A third observation is that Japanese tourists must be made of asbestos......We visited the Polynesian Spa. The lakeside Spa has 5 pools of increasing temperature as you approach the lake side. The hottest is at 42C, the lowest at below 38C. We could just stand the 42C for a few minutes. One Japanese tourist was fast asleep in the hot pool.........At least, we think he was asleep! We'll check out whether is is still there this evening..... The Polynesian Spa is worth the trip to Rotorua if all else fails to please (it won't).
Tomorrow, Lake Taupo.

Wednesday, 26 August 2009

I guess we were due one screw-up

Unfortunately Qantas forgot to inform us our flight to Sydney, and then on to Aukland, was changed. It was moved up 1.5 hours.
Consequently we missed the new flight by 30 minutes and are now booked on a later flight via Melbourne (two trips to Victoria on this holiday, then!). This means we get into Aukland around local midnight and since I don't fancy picking up the rental car at 1am and then driving into an unknown city to find an unknown hotel in the early hours of the morning, we've phoned ahead and cancelled our previous hotel booking and informed the car rental company we will be picking up tomorrow. We've also managed to find a hotel local to the airport in Aukland so that we can take their shuttle to and from the airport.
At least Qantas have done the honourable thing and allowed us into their lounge (with WiFi access!)
to wait the extra 3 hours. We still have to pursuade them we need access at Melbourne for the wait for flights down there.
I am really glad we brought a netbook on this trip. What would be do without it!
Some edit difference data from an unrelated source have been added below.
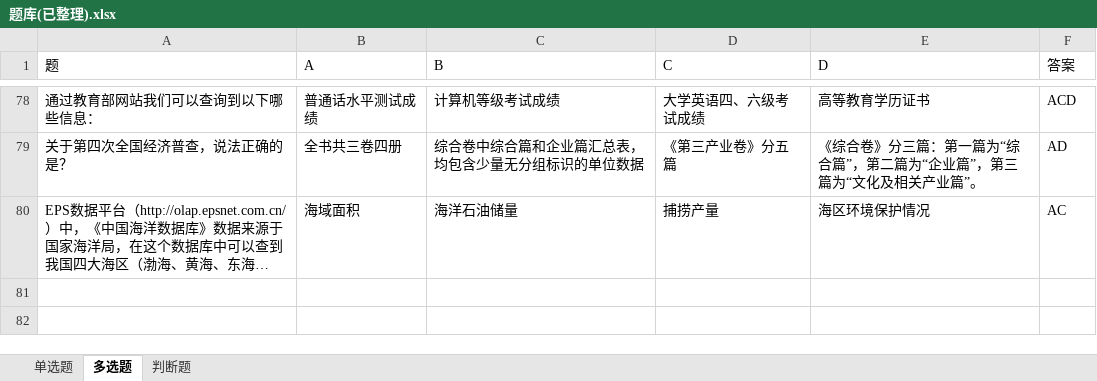
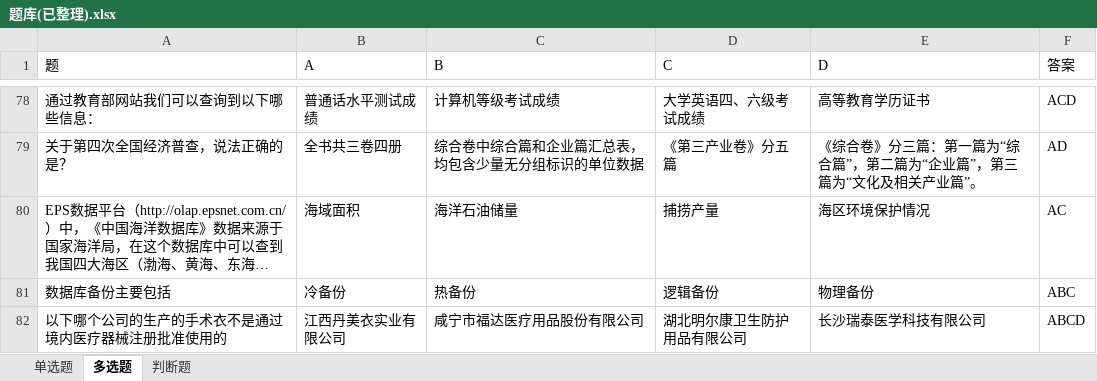
Before and after one commit to huishang01/My-Notes, an Excel workbook: 信息素养/题库(已整理).xlsx, sheet 多选题, drawn as a sheet; only a part is shown, gaps mark what is left out; long unchanged cells end in …; values as stored, in another font and other column widths than the file's, no borders; the diff names each change by its address in the sheet, - before the commit and + after, or states it on an @@ line.

```diff
--- a/信息素养/题库(已整理).xlsx (sheet 多选题)
+++ b/信息素养/题库(已整理).xlsx (sheet 多选题)
+row 81: 数据库备份主要包括 | 冷备份 | 热备份 | 逻辑备份 | 物理备份 | ABC
+row 82: 以下哪个公司的生产的手术衣不是通过境内医疗器械注册批准使用的 | 江西丹美衣实业有限公司 | 咸宁市福达医疗用品股份有限公司 | 湖北明尔康卫生防护用品有限公司 | 长沙瑞泰医学科技有限公司 | ABCD
```
Also changed, not shown: sheet 单选题, 1 other file.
Tuesday, 25 August 2009

Well, it is winter down here!

Our last day in the Adelaide area, so we drove into Glenelg and took the tram into Adelaide city for a last look around. Not much has changed in the 5 years since we were last here except the trams themselves! They've got new ones and they go further into the city than they used to.

Like Brisbane, Adelaide exudes a vibrance like that of some UK cities twenty years ago but sadly now lacking (or maybe I'm just getting old - but if so, why do I still feel it here?).

The average age of those around us must have been in their twenties.
One other thing we noticed. Every third person we saw was of Asian extract. Things are a-changing.

The storm didn't really affect us here, but some areas of Adelaide had long power cuts and even now, some 20 hours later, it is still stormy out there. The sea off Glenelg was wild.

Aukland tomorrow and unless anything newsworthy happens in the meantime, the next blog will be from Aukland.

Monday, 24 August 2009

Kingston on Thames was never like this!

Tony, VK5KAI

On our way back from Hatherleigh and Robe we stopped off at Kingston on the south coast. There we visited with Tony, VK5KAI, the ARISS Coordinator for the Pacific region (I hope I got that right!).
Tony has an impressive array of antennas for the satellite bands as well as a super shack, that is well set-up for satellite operation. His workshop was equally impressive. Thanks to Tony and his XYL for the visit.
Kingston now hosts the Cape Jaffa lighthouse. It was re-located to Kingston from its original location at nearby Cape Jaffa as it was no longer in use and was in danger of falling into the sea.
It is a most unusual lighthouse, as you can see. When it was at its original location it housed two families, one on each of the btwo enclosed lower floors. There were up to five children in each family. I can image what a worry this must have been for the parents, living high up in a lighthouse on the Jaffa cape!

Kingston is famous for its giant lobster outside the (currently) unused cafe/restaurant on the Princes Highway. Everyone stops to take photos of the Lobster.
It's a pity I can't get the photo off the camera that we used to take it! It will have to wait until we get home.....

Sunday, 23 August 2009

Boiling the ocean

The oblisk on the point at Robe. This was built as a solitary confinement block for the nearby prison. Any day now it will fall into the Great Southern Ocean.

Boiling the ocean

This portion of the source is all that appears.